◆ **Supplied material**
= = =
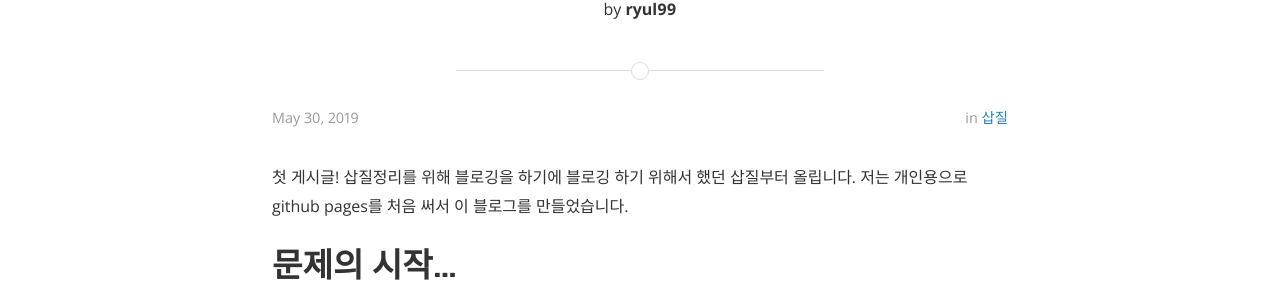
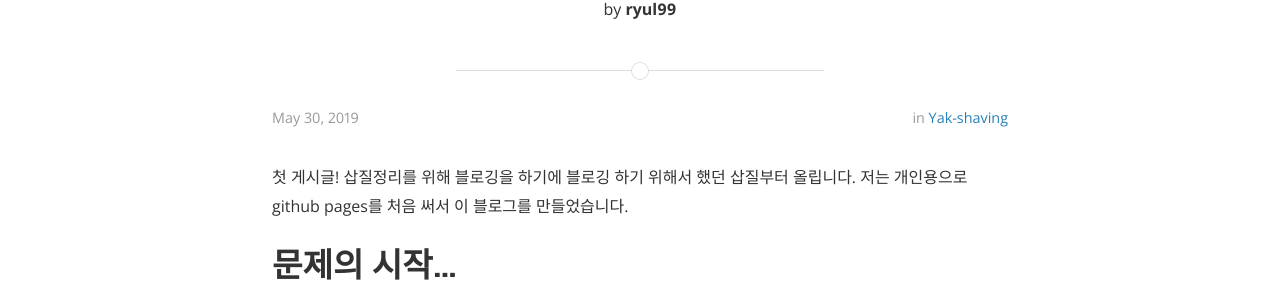
Before and after one commit to ryul99/ryul99.github.io, a Jekyll site: the page built from _posts/2019-05-30-Github-Pages에-구글-애드센스-달기.markdown, in a window 1280 px wide. Shown: the part 177-478 px from the top of the page. Built offline with Jekyll 4.4.1, drawn with Linux system fonts in a browser that asks for light colours; nearby versions of some CDN libraries.

Commit message:
change category name to english

```diff
--- a/_config.yml
+++ b/_config.yml
@@ -48,7 +48,7 @@ ga_tracking_id: "UA-141055984-1"
 
 # Category descriptions (for archive pages)
 descriptions:
-  - cat: 삽질
+  - cat: Yak-shaving
     desc: "ryul99가 했던 삽질들. 다른 사람들이 이 삽질들을 보고 이 삽질을 반복하지 않기를"
 
   # - cat: dummy
--- a/_posts/2019-05-30-Github-Pages에-구글-애드센스-달기.markdown
+++ b/_posts/2019-05-30-Github-Pages에-구글-애드센스-달기.markdown
@@ -3,7 +3,7 @@ layout: post
 title:  "Github Pages에 구글 애드센스 달기"
 date:   2019-05-30 11:43:59
 author: ryul99
-categories: 삽질
+categories: Yak-shaving
 tags:	github adsense
 ---
 
```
= = =
◆ **Work required**
Gather each line of the listing containing the word "categories" and show it.

◆ **Exercise solution**
-categories: 삽질
+categories: Yak-shaving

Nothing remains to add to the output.